DATA RECORDS:
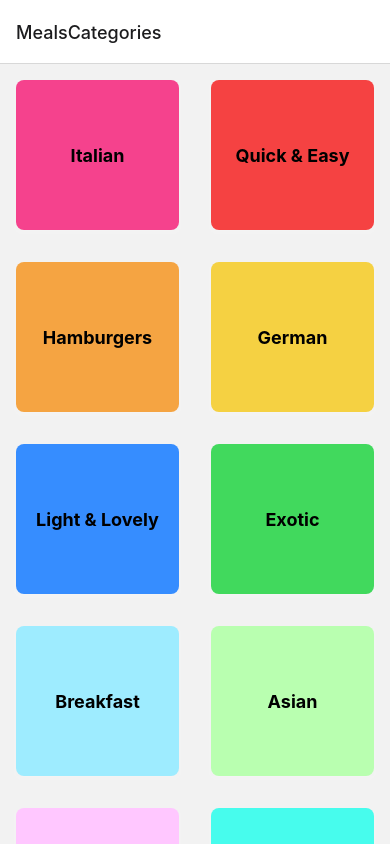
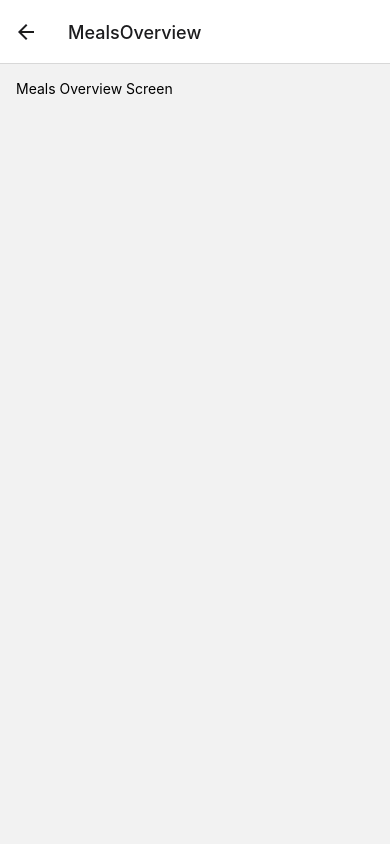
Before and after one commit to Simulaemanuele/RNCourse-MealsApp, a React Native app: screen /MealsOverview in a window 390 px wide. Built offline with nearby package versions, Linux system fonts and the light colour scheme.

Commit message:
feat: implemented the navigation logic and typed successfully the navigation props provided by the Stack.Screen component itself, using a handler passed to the onPress prop of the pressable button

```diff
--- a/App.tsx
+++ b/App.tsx
@@ -18,6 +18,7 @@ import {
 import CategoriesScreen from './screens/CategoriesScreen';
 import {NavigationContainer} from '@react-navigation/native';
 import {createNativeStackNavigator} from '@react-navigation/native-stack';
+import MealsOverviwScreen from './screens/MealsOverviwScreen';
 
 const Stack = createNativeStackNavigator();
 
@@ -28,6 +29,7 @@ function App(): JSX.Element {
       <NavigationContainer>
         <Stack.Navigator>
           <Stack.Screen name={'MealsCategories'} component={CategoriesScreen} />
+          <Stack.Screen name={'MealsOverview'} component={MealsOverviwScreen} />
         </Stack.Navigator>
       </NavigationContainer>
     </>
--- a/components/CategoryGridTile.tsx
+++ b/components/CategoryGridTile.tsx
@@ -4,9 +4,10 @@ import {Pressable, StyleSheet, Text, View, Platform} from 'react-native';
 type CategoryGridTileProps = {
   title: string;
   color: string;
+  onPress: () => void;
 };
 
-const CategoryGridTile = ({title, color}: CategoryGridTileProps) => {
+const CategoryGridTile = ({title, color, onPress}: CategoryGridTileProps) => {
   return (
     <View style={styles.gridItem}>
       <Pressable
@@ -14,7 +15,8 @@ const CategoryGridTile = ({title, color}: CategoryGridTileProps) => {
         style={({pressed}) => [
           styles.button,
           pressed ? styles.buttonPressed : null,
-        ]}>
+        ]}
+        onPress={onPress}>
         <View style={[styles.innerContainer, {backgroundColor: color}]}>
           <Text style={styles.title}>{title}</Text>
         </View>
--- a/screens/CategoriesScreen.tsx
+++ b/screens/CategoriesScreen.tsx
@@ -1,16 +1,25 @@
 import * as React from 'react';
 import {StyleSheet, Text, View, FlatList} from 'react-native';
 import CategoryGridTile from '../components/CategoryGridTile';
+import {NavigationProp} from '@react-navigation/native';
 import {CATEGORIES} from '../data/dummy-data';
 import Category from '../models/category';
 
-const renderCategoryItem = (itemData: any) => {
-  return (
-    <CategoryGridTile title={itemData.item.title} color={itemData.item.color} />
-  );
-};
+const CategoriesScreen = ({navigation}: {navigation: NavigationProp<any>}) => {
+  const renderCategoryItem = (itemData: any) => {
+    const pressHandler = () => {
+      navigation.navigate('MealsOverview');
+    };
 
-const CategoriesScreen = () => {
+    return (
+      <CategoryGridTile
+        title={itemData.item.title}
+        color={itemData.item.color}
+        onPress={pressHandler}
+      />
+    );
+  };
+
   return (
     <FlatList
       data={CATEGORIES}
--- /dev/null
+++ b/screens/MealsOverviwScreen.tsx
@@ -0,0 +1,20 @@
+import * as React from 'react';
+import {MEALS} from '../data/dummy-data';
+import {StyleSheet, Text, View} from 'react-native';
+
+const MealsOverviwScreen = () => {
+  return (
+    <View style={styles.container}>
+      <Text>Meals Overview Screen</Text>
+    </View>
+  );
+};
+
+export default MealsOverviwScreen;
+
+const styles = StyleSheet.create({
+  container: {
+    flex: 1,
+    padding: 16,
+  },
+});
```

TASK TO CARRY OUT:
Look for the string "StyleSheet" in the data above and return every line that has it.

ANSWER AREA:
@@ -4,9 +4,10 @@ import {Pressable, StyleSheet, Text, View, Platform} from 'react-native';
 import {StyleSheet, Text, View, FlatList} from 'react-native';
+import {StyleSheet, Text, View} from 'react-native';
+const styles = StyleSheet.create({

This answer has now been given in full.